Want to know how much rain or snow fell in the last 24 hours? Click this: Intellicast Web Site for the region.

How to catch 'em:

Michael Polansky- Chagrin River (click to enlarge)

Typical set-ups are long (7-10'), limber spinning or fly rods with light line (4-8 lb. test). Common lures in the fall, early winter, and again in the spring include small (1/16 to 1/80 oz.) marabou or synthetic hair jigs tipped with maggots rigged with split shot under a light pencil-thin bobber. Spoons (Little Cleo, KO Wobblers) and spinners (Rooster Tails, Vibrax, etc.) are commonly used on piers, beaches and lower stream reaches. Flyfishers (using 6-8 wt rods and weight-forward lines) prefer larger, weighted fly patterns, such as nymphs and streamers like woolly buggers, princes, egg-sucking leeches, stonefly and shiner patterns and clouser minnows. Egg fly patterns (single or cluster, sucker spawn, etc.) work well as a single fly or in tandem with a nymph or streamer once the fish move upstream. Salmon or trout eggs are fished as either individual eggs or grouped together in mesh "spawn bags" about the size of a dime or nickel. Eggs can be bounced along the bottom with the current or fished at or near the bottom suspended under a bobber. The fish will be oriented to cover or moderate to deep water pools, cuts or gravel runs as they make their way upstream for spawning. As stream temperatures warm during the spring, expect fish to be more likely to chase lures or bait and to be found in riffles and runs as they move back downstream and into Lake Erie for the summer.
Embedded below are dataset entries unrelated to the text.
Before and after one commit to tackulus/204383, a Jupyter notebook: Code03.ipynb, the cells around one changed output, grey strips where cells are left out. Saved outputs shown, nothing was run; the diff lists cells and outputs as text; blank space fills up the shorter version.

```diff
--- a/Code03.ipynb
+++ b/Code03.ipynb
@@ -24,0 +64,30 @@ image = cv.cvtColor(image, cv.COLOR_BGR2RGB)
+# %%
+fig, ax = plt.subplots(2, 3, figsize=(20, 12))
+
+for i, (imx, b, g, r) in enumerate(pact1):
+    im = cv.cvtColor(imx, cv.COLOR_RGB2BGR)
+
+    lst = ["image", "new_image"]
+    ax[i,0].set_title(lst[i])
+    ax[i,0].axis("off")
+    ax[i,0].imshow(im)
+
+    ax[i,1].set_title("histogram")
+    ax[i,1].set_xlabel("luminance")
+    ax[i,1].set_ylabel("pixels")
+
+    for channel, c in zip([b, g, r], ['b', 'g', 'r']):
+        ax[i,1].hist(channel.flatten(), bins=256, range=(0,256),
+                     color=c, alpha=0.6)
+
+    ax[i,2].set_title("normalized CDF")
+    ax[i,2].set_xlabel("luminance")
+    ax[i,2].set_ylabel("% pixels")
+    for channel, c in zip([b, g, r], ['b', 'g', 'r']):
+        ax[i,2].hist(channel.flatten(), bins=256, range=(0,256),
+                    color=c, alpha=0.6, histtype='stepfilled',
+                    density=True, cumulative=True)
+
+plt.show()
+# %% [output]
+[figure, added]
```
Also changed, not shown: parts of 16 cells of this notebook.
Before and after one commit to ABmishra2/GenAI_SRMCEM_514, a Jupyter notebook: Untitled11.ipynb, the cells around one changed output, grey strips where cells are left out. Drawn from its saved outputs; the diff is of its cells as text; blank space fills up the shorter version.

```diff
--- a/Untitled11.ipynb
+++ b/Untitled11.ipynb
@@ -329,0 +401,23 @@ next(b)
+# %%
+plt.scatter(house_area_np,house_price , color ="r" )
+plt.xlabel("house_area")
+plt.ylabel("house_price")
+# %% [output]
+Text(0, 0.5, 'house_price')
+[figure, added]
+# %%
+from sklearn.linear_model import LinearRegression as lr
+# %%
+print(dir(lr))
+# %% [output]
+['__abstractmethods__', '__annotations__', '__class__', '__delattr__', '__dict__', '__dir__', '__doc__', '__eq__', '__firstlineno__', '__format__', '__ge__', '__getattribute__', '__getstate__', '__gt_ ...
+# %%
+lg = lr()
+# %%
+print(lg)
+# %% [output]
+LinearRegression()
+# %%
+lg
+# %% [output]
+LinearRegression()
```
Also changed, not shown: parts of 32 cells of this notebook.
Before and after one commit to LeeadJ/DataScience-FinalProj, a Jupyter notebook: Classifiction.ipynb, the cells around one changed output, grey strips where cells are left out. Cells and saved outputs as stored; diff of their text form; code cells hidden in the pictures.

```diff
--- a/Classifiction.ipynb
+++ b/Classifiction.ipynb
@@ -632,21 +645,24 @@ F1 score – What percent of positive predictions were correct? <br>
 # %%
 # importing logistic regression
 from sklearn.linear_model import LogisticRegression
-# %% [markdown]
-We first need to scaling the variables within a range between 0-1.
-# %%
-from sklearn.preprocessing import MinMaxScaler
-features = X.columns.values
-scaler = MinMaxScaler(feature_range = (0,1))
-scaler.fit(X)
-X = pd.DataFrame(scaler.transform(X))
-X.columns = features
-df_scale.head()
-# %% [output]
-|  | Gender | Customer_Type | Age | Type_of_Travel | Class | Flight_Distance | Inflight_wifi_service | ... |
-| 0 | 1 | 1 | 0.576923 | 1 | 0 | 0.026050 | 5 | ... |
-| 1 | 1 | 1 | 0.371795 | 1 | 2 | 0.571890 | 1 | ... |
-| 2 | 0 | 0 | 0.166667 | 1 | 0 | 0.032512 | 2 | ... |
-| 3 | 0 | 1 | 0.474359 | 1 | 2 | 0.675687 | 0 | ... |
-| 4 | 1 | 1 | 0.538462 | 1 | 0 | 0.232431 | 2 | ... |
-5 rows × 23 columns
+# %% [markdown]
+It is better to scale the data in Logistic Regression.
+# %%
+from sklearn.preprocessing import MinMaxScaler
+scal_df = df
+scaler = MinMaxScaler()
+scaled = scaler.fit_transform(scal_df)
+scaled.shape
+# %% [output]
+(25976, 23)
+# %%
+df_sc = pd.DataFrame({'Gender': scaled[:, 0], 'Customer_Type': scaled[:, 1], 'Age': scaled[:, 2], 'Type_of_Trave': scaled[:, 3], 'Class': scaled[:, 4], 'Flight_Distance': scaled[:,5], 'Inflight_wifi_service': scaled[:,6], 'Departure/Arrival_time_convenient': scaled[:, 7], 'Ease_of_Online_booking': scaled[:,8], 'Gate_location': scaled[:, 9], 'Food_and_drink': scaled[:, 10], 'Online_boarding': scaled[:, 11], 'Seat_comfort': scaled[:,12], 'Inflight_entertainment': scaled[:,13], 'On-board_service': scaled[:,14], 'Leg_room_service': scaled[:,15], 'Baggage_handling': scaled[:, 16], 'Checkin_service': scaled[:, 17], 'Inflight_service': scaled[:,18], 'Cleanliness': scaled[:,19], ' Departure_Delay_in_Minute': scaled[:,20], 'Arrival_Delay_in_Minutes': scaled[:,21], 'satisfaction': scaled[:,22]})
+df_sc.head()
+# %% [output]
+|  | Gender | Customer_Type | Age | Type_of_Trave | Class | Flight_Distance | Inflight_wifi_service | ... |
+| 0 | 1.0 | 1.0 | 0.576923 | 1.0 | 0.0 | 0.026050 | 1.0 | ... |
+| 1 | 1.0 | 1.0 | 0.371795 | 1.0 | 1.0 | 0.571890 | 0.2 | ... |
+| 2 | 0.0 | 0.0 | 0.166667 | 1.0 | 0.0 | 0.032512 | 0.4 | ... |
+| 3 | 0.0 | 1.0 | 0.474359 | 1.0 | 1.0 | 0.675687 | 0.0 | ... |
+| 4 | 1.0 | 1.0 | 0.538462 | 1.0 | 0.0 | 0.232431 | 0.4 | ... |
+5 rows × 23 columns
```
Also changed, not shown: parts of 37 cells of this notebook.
Recent Stocking Numbers:


*Note: A portion of fish stocked in 2003 were smaller than target range.


Steelhead Growth Chart (below)

Years in Lake
Average Length
Average Weight (Pounds)

To contact us:

Fairport Harbor Fish Research Unit

Ohio DNR, Division of Wildlife
1190 High St.
Fairport Harbor, Ohio 44077

Phone: 440-352-4199
Fax: 440-352-4182
E-mail: [email protected]

Sandusky Fish Research Unit

Ohio DNR, Division of Wildlife
305 E. Shoreline Dr.
Sandusky, Ohio 44870

Phone: 419-625-8062
Fax: 419-625-6272
E-mail: [email protected]

Reprinted, Courtesy of Division of Wildlife information: 1-800-WILDLIFE


2004 ODNR, Division of Wildlife